Land and water acknowledgement for rsa 2024

Land and Water Acknowledgement for rsa 2024

The 2024 21st Biennial Rhetoric Society of America conference is being held on the unceded traditional gathering lands of the Núu-agha-tʉvʉ-pʉ̱ (Ute), Tsistsistas (Cheyenne), Hinono’ei (Arapahoe) Peoples. Denver was and is the site of trade, hunting, gathering, healing, and stewardship by the Lakota, Kiowa, Comanche, Apache, Shoshone, Navajo peoples, and many others. As uninvited guests on this unceded land, we are thankful for the stewardship and co-existence that Indigenous peoples have fostered with Mother Earth since time immemorial.

The Ute people are the oldest group to inhabit the Great Plains; they lived a hunter-gatherer lifestyle and migrated seasonally. The Arapaho and Cheyenne people migrated from Canada and Minnesota to Colorado, forming an alliance that allowed each to expand their territory. 

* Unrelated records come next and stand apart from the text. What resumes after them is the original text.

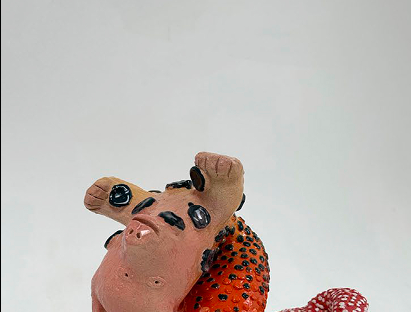
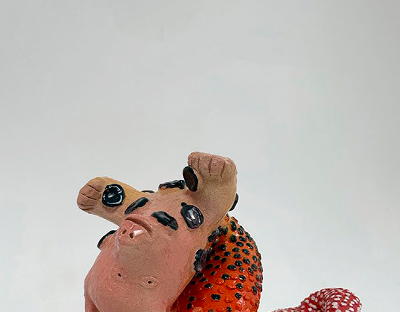
fix image cache data

Changed region(s): [[0.18, 0.4904, 0.63, 1.0], [0.69, 0.9231, 0.93, 1.0], [0.36, 0.8654, 0.39, 0.9231]]

diff --git a/src/data/pieceImgData.js b/src/data/pieceImgData.js
@@ -1,20 +1,24 @@
+import piece1 from "../../public/piece_img/piece_1.png";
+import piece2 from "../../public/piece_img/piece_2.png";
+import piece3 from "../../public/piece_img/piece_3.png";
+
 export const pieceImgData = [
   {
-    url: "/piece_img/piece_1.png",
+    url: piece1.src,
     title: "Fragments de silence",
     date: "2022",
     description:
       "Une recherche autour des formes suspendues et des espaces vides. Les contours se répondent comme les fragments d'un souvenir qui se recompose lentement.",
   },
   {
-    url: "/piece_img/piece_2.png",
+    url: piece2.src,
     title: "Fragments de silence",
     date: "2022",
     description:
       "Une recherche autour des formes suspendues et des espaces vides. Les contours se répondent comme les fragments d'un souvenir qui se recompose lentement.",
   },
   {
-    url: "/piece_img/piece_3.png",
+    url: piece3.src,
     title: "Fragments de silence",
     date: "2022",
     description:
@@ -22,21 +26,21 @@ export const pieceImgData = [
   },
 
   {
-    url: "/piece_img/piece_1.png",
+    url: piece1.src,
     title: "Fragments de silence",
     date: "2022",
     description:
       "Une recherche autour des formes suspendues et des espaces vides. Les contours se répondent comme les fragments d'un souvenir qui se recompose lentement.",
   },
   {
-    url: "/piece_img/piece_2.png",
+    url: piece2.src,
     title: "Fragments de silence",
     date: "2022",
     description:
       "Une recherche autour des formes suspendues et des espaces vides. Les contours se répondent comme les fragments d'un souvenir qui se recompose lentement.",
   },
   {
-    url: "/piece_img/piece_3.png",
+    url: piece3.src,
     title: "Fragments de silence",
     date: "2022",
     description:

Further, Ute, Cheyenne, and Arapaho’s migration westward to Wyoming and Nebraska was due to settler colonial violence and forced removal. The Colorado War, fought in 1864 and 1865, came after the Treaty of Fort Laramie, which was established between the U.S. and representatives of the Cheyenne and Arapaho. The Treaty of Fort Wise, which gave up 90% of the land designated to the Cheyenne and Arapaho people at the time, caused rising tension between colonists and those who disagreed with the treaties, arguing that a small minority of chiefs signed them. During the Colorado War, colonial soldiers planned a genocidal attack on Cheyenne and Arapaho territory, killing over 150 Indigenous people, mainly consisting of women, children, and elders; this was called the Sand Creek Massacre. Continuing this history of settler colonialism and forced relocation, Colorado, and Denver in particular, is the site of nine federal relocation sites meant to promote assimilation by the forced removal of indigenous people to urban centers.

Today, there are three Ute tribal reservations: the Southern Ute and the Ute Mountain tribe are located in Colorado. The Cheyenne Nation hunted and lived along the Platte River in Nebraska, Wyoming, and Colorado. Today, there are two distinct Cheyenne Nations: the Southern Cheyenne and the Northern Cheyenne. The Arapaho people now live in Oklahoma and Wyoming. The Northern Arapaho is a federally recognized tribe known as the Arapaho Tribe of the Wind River Reservation in Wyoming. The Southern Arapaho live in Oklahoma and are federally recognized as the Cheyenne and Arapaho Tribes. Native American names for present-day Denver include Arapaho: niineniiniicie, Navajo: Kʼįįshzhíníńlį́, and Tüapü (Ute).

Keeping the conference theme in mind, Just Rhetoric encourages rhetoricians to ask, “What is a Just rhetoric and how might our field leverage our rhetorical skills in the creation of a more Just society?” and “What can rhetoric offer to movements such as Land Back, Reproductive Justice, Disability Justice, Environmental Justice, LGBTQ Rights, and Black Lives Matter?” Land acknowledgments that express gratitude and acknowledgment to the original stewards and protectors of the land since time immemorial are only the beginning of considering how rhetoric can move us towards a more just society. As rhetoricians, we are responsible for learning about and understanding the histories of the places where we gather and live. With this in mind, we encourage conference attendees to learn more about the Indigenous history of Colorado and the land where they work and reflect on how Indigenous stewardship allows them to enjoy its beauty. We also encourage conference attendees to learn more about settler colonialism and the legacies of genocidal assimilation enacted on Indigenous people through residential schools and oppressive language ideologies.

How you can learn about the Indigenous peoples of Colorado

Sessions to attend at RSA

  • Doing “Just Rhetorics” on Indigenous Lands – RSA SuperSession 3:30-5:30 PM Saturday, 25 May, 2024, Governor’s 11
  • Cultural Relationships, Cohorts, Connections, and Codes: Rhetorics of Indigenous Community – 11:00 AM-12:15 PM Friday, 24 May, 2024, Governor’s 14